About this task.
Leave out any picture and return the remaining listing below exactly as given.

Given records.
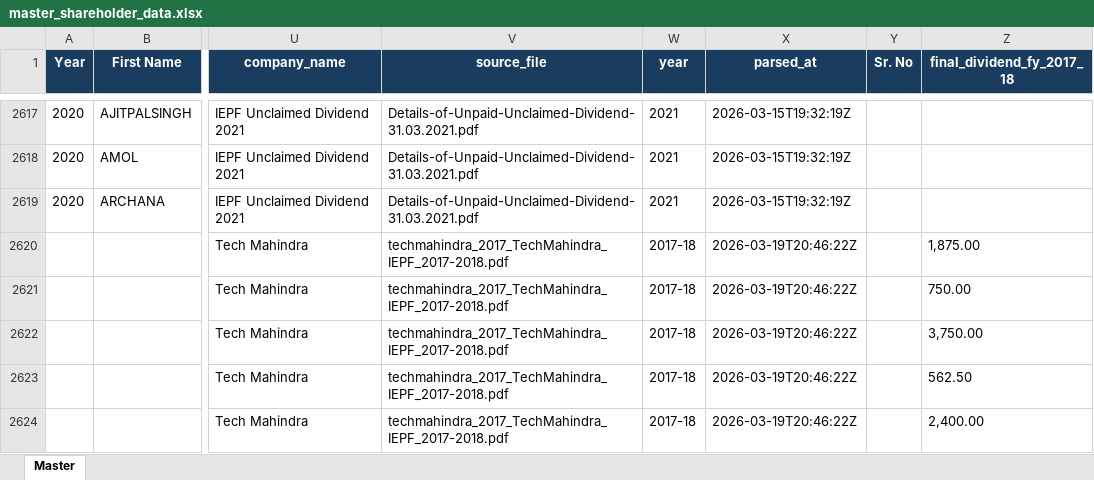
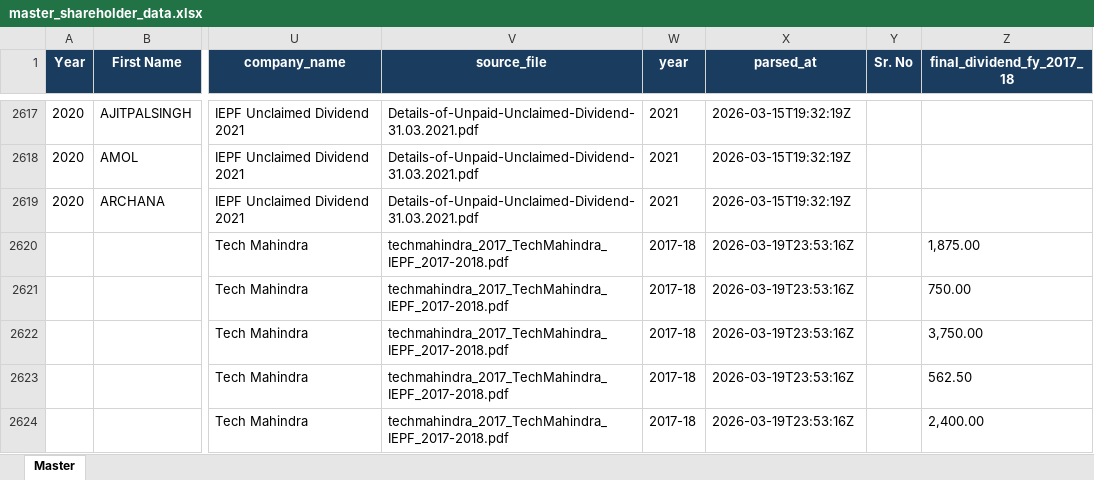
Before and after one commit to nadaouarari98-del/Python-scraper, an Excel workbook: data/output/master_shareholder_data.xlsx, sheet Master, drawn as a sheet; only a part is shown, gaps mark what is left out; values as stored, in another font and other column widths than the file's, no borders; the diff names each change by its address in the sheet, - before the commit and + after, or states it on an @@ line.

```diff
--- a/data/output/master_shareholder_data.xlsx (sheet Master)
+++ b/data/output/master_shareholder_data.xlsx (sheet Master)
-X2620:X2624 (parsed_at): 2026-03-19T20:46:22Z
+X2620:X2624 (parsed_at): 2026-03-19T23:53:16Z
```
Also changed, not shown: data/output/master_deduplicated.xlsx, data/output/master_merged.xlsx, 13 other files.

Written reply.
Before and after one commit to nadaouarari98-del/Python-scraper, an Excel workbook: data/output/master_shareholder_data.xlsx, sheet Master, drawn as a sheet; only a part is shown, gaps mark what is left out; values as stored, in another font and other column widths than the file's, no borders; the diff names each change by its address in the sheet, - before the commit and + after, or states it on an @@ line.

```diff
--- a/data/output/master_shareholder_data.xlsx (sheet Master)
+++ b/data/output/master_shareholder_data.xlsx (sheet Master)
-X2620:X2624 (parsed_at): 2026-03-19T20:46:22Z
+X2620:X2624 (parsed_at): 2026-03-19T23:53:16Z
```
Also changed, not shown: data/output/master_deduplicated.xlsx, data/output/master_merged.xlsx, 13 other files.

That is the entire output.